Total Serum Bilirubin Predicts Fat-Soluble Vitamin Deficiency Better Than Serum Bile Acids in Infants With Biliary Atresia

Archived Abstract of Former PSC Researcher

Raghunathan, Trivellore, et al. 2014. "Total Serum Bilirubin Predicts Fat-Soluble Vitamin Deficiency Better Than Serum Bile Acids in Infants With Biliary Atresia." Journal of Pediatric Gastroenterology and Nutrition, 59(6): 702-707.

Objective: Fat-soluble vitamin (FSV) deficiency is a well-recognized consequence of cholestatic liver disease and reduced intestinal intraluminal bile acid. We hypothesized that serum bile acid (SBA) would predict biochemical FSV deficiency better than serum total bilirubin (TB) level in infants with biliary atresia.
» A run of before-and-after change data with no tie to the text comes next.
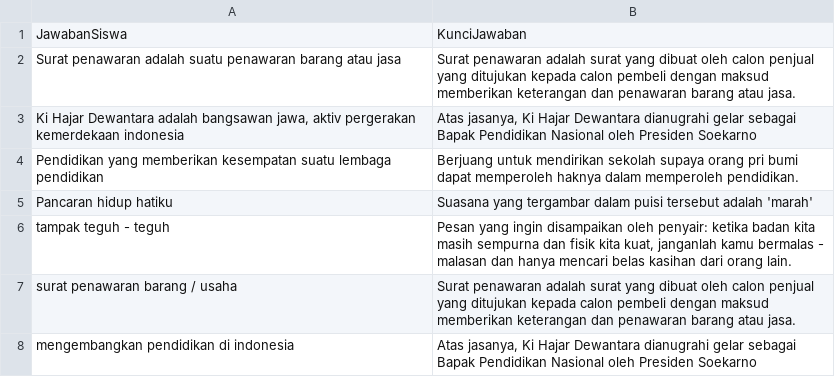
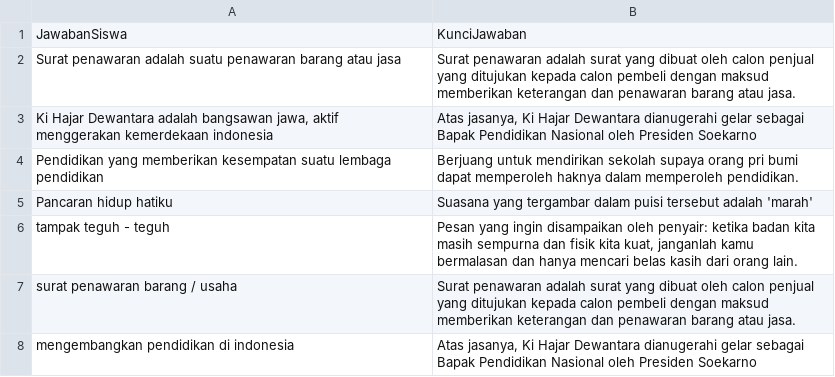
Before and after one commit to Robiahraaw/dataessay, a CSV file: datanyoba.csv, drawn as a sheet.

Commit message:
Update datanyoba.csv

```diff
--- a/datanyoba.csv
+++ b/datanyoba.csv
@@ -2,7 +2,7 @@ JawabanSiswa,KunciJawaban
 Surat penawaran adalah suatu penawaran barang atau jasa,Surat penawaran adalah surat yang dibuat oleh calon penjual yang ditujukan kepada calon pembeli dengan maksud memberikan keterangan dan penawaran barang atau jasa.
-"Ki Hajar Dewantara adalah bangsawan jawa, aktiv pergerakan kemerdekaan indonesia","Atas jasanya, Ki Hajar Dewantara dianugrahi gelar sebagai Bapak Pendidikan Nasional oleh Presiden Soekarno"
+"Ki Hajar Dewantara adalah bangsawan jawa, aktif menggerakan kemerdekaan indonesia","Atas jasanya, Ki Hajar Dewantara dianugerahi gelar sebagai Bapak Pendidikan Nasional oleh Presiden Soekarno"
 Pendidikan yang memberikan kesempatan suatu lembaga pendidikan,Berjuang untuk mendirikan sekolah supaya orang pri bumi dapat memperoleh haknya dalam memperoleh pendidikan.
 Pancaran hidup hatiku,Suasana yang tergambar dalam puisi tersebut adalah 'marah'
-tampak teguh - teguh,"Pesan yang ingin disampaikan oleh penyair: ketika badan kita masih sempurna dan fisik kita kuat, janganlah kamu bermalas - malasan dan hanya mencari belas kasihan dari orang lain."
+tampak teguh - teguh,"Pesan yang ingin disampaikan oleh penyair: ketika badan kita masih sempurna dan fisik kita kuat, janganlah kamu bermalasan dan hanya mencari belas kasih dari orang lain."
 surat penawaran barang / usaha,Surat penawaran adalah surat yang dibuat oleh calon penjual yang ditujukan kepada calon pembeli dengan maksud memberikan keterangan dan penawaran barang atau jasa.
-mengembangkan pendidikan di indonesia,"Atas jasanya, Ki Hajar Dewantara dianugrahi gelar sebagai Bapak Pendidikan Nasional oleh Presiden Soekarno"
+mengembangkan pendidikan di indonesia,"Atas jasanya, Ki Hajar Dewantara dianugerahi gelar sebagai Bapak Pendidikan Nasional oleh Presiden Soekarno"
```
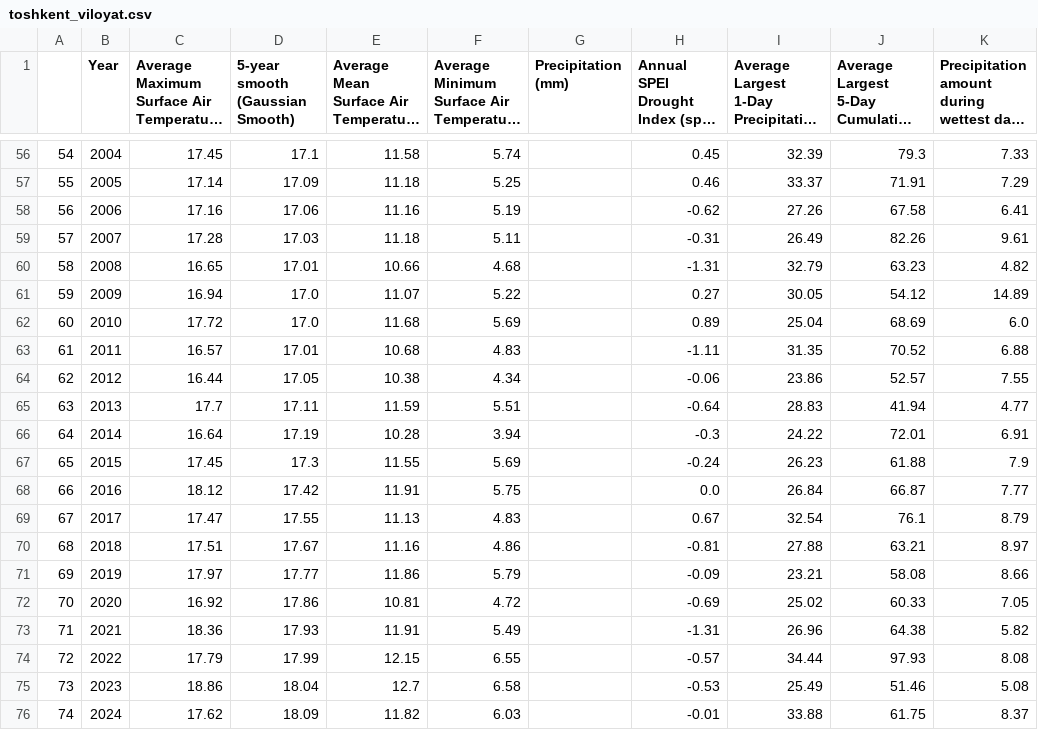
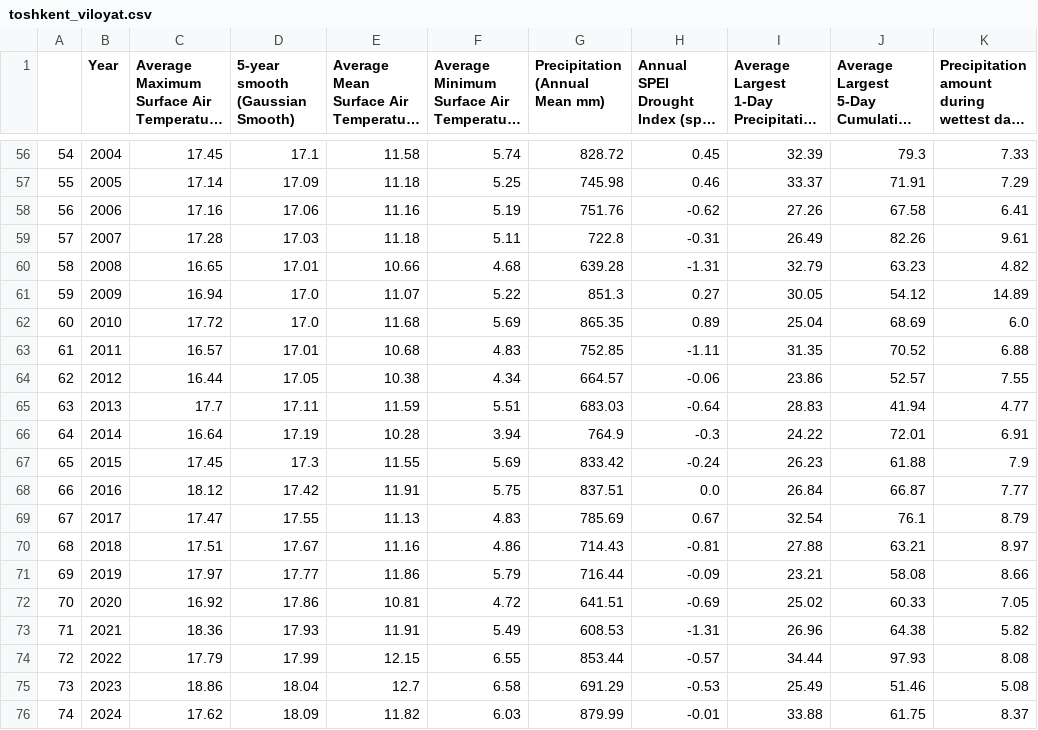
Before and after one commit to begmatovjasur/climate_change, a CSV file: notebook/data/joined_data/toshkent_viloyat.csv, drawn as a sheet; only a part is shown, gaps mark what is left out; long unchanged cells end in …; the diff covers the shown part only; the diff names each change by its address in the sheet, - before the commit and + after, or states it on an @@ line.

```diff
--- a/notebook/data/joined_data/toshkent_viloyat.csv
+++ b/notebook/data/joined_data/toshkent_viloyat.csv
-G1: Precipitation (mm)
+G1: Precipitation (Annual Mean mm)
-G56 (Precipitation (Annual Mean mm)): (empty)
+G56 (Precipitation (Annual Mean mm)): 828.72
-G57 (Precipitation (Annual Mean mm)): (empty)
+G57 (Precipitation (Annual Mean mm)): 745.98
-G58 (Precipitation (Annual Mean mm)): (empty)
+G58 (Precipitation (Annual Mean mm)): 751.76
-G59 (Precipitation (Annual Mean mm)): (empty)
+G59 (Precipitation (Annual Mean mm)): 722.8
-G60 (Precipitation (Annual Mean mm)): (empty)
+G60 (Precipitation (Annual Mean mm)): 639.28
-G61 (Precipitation (Annual Mean mm)): (empty)
+G61 (Precipitation (Annual Mean mm)): 851.3
-G62 (Precipitation (Annual Mean mm)): (empty)
+G62 (Precipitation (Annual Mean mm)): 865.35
-G63 (Precipitation (Annual Mean mm)): (empty)
+G63 (Precipitation (Annual Mean mm)): 752.85
-G64 (Precipitation (Annual Mean mm)): (empty)
+G64 (Precipitation (Annual Mean mm)): 664.57
-G65 (Precipitation (Annual Mean mm)): (empty)
+G65 (Precipitation (Annual Mean mm)): 683.03
-G66 (Precipitation (Annual Mean mm)): (empty)
+G66 (Precipitation (Annual Mean mm)): 764.9
-G67 (Precipitation (Annual Mean mm)): (empty)
+G67 (Precipitation (Annual Mean mm)): 833.42
-G68 (Precipitation (Annual Mean mm)): (empty)
+G68 (Precipitation (Annual Mean mm)): 837.51
-G69 (Precipitation (Annual Mean mm)): (empty)
+G69 (Precipitation (Annual Mean mm)): 785.69
-G70 (Precipitation (Annual Mean mm)): (empty)
+G70 (Precipitation (Annual Mean mm)): 714.43
-G71 (Precipitation (Annual Mean mm)): (empty)
+G71 (Precipitation (Annual Mean mm)): 716.44
-G72 (Precipitation (Annual Mean mm)): (empty)
+G72 (Precipitation (Annual Mean mm)): 641.51
-G73 (Precipitation (Annual Mean mm)): (empty)
+G73 (Precipitation (Annual Mean mm)): 608.53
-G74 (Precipitation (Annual Mean mm)): (empty)
+G74 (Precipitation (Annual Mean mm)): 853.44
-G75 (Precipitation (Annual Mean mm)): (empty)
+G75 (Precipitation (Annual Mean mm)): 691.29
-G76 (Precipitation (Annual Mean mm)): (empty)
+G76 (Precipitation (Annual Mean mm)): 879.99
```
Also changed, not shown: 54 edited cells elsewhere in this file, data/processed/regions_master.csv, notebook/data/joined_data/toshkent_shahar.csv, 3 other files.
Methods: Infants enrolled in the Trial of Corticosteroid Therapy in Infants with Biliary Atresia after hepatoportoenterostomy were the subjects of this investigation. Infants received standardized FSV supplementation and monitoring of TB, SBA, and vitamin levels at 1, 3, and 6 months. A logistic regression model was used with the binary indicator variable insufficient/sufficient as the outcome variable. Linear and nonparametric correlations were made between specific vitamin measurement levels and either TB or SBA.

Results: The degree of correlation for any particular vitamin at a specific time point was higher with TB than with SBA (higher for TB in 31 circumstances vs 3 circumstances for SBA). Receiver operating characteristic curve shows that TB performed better than SBA (area under the curve 0.998 vs 0.821). Including both TB and SBA did not perform better than TB alone (area under the curve 0.998).

Conclusions: We found that TB was a better predictor of FSV deficiency than SBA in infants with biliary atresia. The role of SBA as a surrogate marker of FSV deficiency in other cholestatic liver diseases, such as progressive familial intrahepatic cholestasis, alpha-1-antitrypsin deficiency, and Alagille syndrome in which the pathophysiology is dominated by intrahepatic cholestasis, warrants further study.

10.1097/MPG.0000000000000547

PMCID: PMC4243585. (Pub Med Central)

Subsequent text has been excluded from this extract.